To date, food producers have addressed this situation implicitly by promoting the inclusion of antioxidants, which defend against free radicals generated by pollution (among other things).
Based on a 2018 consumer survey, environmental concerns are on the forefront of consumers’ minds, with 32% of Asian consumers saying that their buying decision is often based on how the world around them is changing while 33% and 38% of Indian and Chinese consumers, respectively, believe that “living an ethical and sustainable lifestyle” is essential or crucial to their well-being.
“In a scenario-pushed by alarming air pollution levels, heightened client awareness, and advances in dietary science, there is a chance for meals and drinks producers to target the effects of poor air high quality. Foods at the moment occupy the initial stage of anti-pollution claims, which focus primarily on emphasizing ‘clear’ formulations and implying purity,” commented Shagun Sachdeva, consumer insights analyst for GlobalData
The market potential for pollution-fighting food and relies heavily on consumers’ need to buy products that target increasingly particular health needs proactively. GlobalData discovered that 34% of Asian consumers’ product choices are always influenced by the health and wellness attributes of products/services.
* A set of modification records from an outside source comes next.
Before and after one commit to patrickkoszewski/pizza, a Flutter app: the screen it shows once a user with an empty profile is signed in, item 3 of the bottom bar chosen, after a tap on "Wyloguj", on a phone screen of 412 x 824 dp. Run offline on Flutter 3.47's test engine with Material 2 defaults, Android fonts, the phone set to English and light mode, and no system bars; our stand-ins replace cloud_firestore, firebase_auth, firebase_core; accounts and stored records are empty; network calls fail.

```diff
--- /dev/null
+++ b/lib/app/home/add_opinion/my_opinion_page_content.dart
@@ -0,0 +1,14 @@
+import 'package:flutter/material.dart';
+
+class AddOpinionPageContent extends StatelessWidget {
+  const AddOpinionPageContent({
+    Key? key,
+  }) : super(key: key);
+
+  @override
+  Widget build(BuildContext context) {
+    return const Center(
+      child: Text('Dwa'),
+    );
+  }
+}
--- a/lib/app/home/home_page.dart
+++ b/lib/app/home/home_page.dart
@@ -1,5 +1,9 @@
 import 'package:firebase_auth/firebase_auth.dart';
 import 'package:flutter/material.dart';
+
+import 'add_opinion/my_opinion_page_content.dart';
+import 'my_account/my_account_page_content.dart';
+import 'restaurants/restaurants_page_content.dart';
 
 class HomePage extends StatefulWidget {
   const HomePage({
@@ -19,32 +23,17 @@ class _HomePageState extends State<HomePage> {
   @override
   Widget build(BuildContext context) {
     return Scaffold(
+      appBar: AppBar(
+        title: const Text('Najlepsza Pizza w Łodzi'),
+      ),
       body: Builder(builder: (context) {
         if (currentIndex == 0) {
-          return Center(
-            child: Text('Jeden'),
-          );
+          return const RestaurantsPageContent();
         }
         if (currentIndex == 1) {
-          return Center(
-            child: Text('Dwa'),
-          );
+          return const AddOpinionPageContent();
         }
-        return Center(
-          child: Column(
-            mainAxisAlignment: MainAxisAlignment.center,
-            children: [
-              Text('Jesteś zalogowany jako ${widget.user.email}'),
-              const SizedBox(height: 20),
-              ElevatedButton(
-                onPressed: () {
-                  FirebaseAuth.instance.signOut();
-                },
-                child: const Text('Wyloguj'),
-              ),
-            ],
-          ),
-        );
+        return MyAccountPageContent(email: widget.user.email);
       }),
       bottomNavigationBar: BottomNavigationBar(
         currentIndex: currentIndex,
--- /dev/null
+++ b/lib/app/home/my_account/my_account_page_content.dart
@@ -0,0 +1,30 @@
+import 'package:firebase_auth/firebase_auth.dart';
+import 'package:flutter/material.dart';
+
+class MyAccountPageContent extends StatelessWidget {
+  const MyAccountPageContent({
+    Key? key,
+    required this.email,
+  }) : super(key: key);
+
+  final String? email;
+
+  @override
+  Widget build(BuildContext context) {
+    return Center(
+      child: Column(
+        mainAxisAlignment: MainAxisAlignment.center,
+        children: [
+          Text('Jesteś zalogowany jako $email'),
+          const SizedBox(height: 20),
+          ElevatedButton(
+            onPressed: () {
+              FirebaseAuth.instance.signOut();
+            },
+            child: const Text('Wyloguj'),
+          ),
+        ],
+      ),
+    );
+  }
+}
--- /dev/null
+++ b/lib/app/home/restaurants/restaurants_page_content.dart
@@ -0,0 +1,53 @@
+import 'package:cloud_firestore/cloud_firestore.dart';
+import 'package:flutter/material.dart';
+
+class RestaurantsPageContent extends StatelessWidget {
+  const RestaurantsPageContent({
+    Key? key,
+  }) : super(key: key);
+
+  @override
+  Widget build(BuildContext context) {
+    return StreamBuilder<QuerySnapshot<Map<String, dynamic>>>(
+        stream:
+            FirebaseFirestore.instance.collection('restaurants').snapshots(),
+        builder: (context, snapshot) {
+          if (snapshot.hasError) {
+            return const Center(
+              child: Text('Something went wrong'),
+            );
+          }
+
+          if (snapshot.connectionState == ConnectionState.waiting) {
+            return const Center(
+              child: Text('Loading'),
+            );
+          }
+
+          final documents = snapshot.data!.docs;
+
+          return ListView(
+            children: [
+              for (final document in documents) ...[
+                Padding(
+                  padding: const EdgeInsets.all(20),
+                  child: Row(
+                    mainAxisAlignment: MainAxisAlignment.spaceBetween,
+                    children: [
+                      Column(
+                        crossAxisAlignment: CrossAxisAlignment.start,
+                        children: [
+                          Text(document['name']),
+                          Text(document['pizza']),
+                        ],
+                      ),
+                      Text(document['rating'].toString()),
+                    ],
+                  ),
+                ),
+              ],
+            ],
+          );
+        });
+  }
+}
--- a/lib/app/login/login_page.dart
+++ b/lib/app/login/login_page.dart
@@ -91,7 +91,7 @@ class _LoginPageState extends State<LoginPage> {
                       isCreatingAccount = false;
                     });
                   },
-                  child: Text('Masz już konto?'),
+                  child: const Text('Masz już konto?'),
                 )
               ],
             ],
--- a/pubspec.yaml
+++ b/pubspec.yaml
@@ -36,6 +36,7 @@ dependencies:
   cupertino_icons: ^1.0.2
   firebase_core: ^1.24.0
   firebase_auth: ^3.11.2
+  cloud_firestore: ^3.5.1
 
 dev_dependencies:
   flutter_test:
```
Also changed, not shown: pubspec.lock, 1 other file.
Anti-pollution meals undoubtedly characterize a rising, however profitable section. However, credibility will depend on the ability of the manufacturers to build belief with science-backed evidence to support claims,” concludes Sachdeva.